[Raw data Boundary: Start]
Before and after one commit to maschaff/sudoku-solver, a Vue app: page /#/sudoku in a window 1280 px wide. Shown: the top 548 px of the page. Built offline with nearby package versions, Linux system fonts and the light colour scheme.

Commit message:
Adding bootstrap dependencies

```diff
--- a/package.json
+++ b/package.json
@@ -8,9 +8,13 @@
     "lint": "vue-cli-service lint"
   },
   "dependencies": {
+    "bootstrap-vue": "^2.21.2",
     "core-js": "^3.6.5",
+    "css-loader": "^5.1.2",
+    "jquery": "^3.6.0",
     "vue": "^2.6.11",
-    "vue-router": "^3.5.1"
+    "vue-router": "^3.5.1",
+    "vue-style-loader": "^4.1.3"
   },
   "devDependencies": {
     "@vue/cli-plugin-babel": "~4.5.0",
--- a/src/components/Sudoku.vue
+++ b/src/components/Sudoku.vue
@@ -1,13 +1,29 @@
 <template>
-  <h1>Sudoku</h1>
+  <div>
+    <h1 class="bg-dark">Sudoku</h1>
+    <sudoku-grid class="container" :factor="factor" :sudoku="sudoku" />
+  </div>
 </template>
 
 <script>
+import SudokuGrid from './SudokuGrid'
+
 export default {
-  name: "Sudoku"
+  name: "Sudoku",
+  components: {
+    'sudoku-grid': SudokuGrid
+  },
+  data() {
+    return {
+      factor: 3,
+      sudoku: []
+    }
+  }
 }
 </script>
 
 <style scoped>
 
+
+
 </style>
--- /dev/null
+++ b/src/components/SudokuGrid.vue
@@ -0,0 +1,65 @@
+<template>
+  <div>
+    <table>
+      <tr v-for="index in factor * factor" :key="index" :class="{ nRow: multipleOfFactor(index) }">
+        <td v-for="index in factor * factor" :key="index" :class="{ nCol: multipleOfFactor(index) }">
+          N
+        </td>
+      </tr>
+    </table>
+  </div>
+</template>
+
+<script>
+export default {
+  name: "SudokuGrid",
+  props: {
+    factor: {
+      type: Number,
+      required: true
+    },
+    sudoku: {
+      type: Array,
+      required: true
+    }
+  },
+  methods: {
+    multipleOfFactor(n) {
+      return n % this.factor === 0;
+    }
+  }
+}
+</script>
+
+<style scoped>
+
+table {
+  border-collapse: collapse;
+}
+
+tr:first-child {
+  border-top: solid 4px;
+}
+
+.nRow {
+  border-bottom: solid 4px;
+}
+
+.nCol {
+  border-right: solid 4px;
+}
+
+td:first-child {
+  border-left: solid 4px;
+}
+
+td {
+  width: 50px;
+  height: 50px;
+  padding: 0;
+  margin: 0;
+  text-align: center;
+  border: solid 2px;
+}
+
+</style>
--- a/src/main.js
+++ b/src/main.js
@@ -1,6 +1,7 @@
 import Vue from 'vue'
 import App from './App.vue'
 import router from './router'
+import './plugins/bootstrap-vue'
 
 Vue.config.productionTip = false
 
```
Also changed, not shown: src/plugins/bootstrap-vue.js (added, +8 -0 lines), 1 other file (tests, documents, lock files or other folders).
[Raw data Boundary: End]
**Task description**
Using the records above, copy all lines that include the word "import".

**Problem solution**
+import SudokuGrid from './SudokuGrid'
 import Vue from 'vue'
 import App from './App.vue'
 import router from './router'
+import './plugins/bootstrap-vue'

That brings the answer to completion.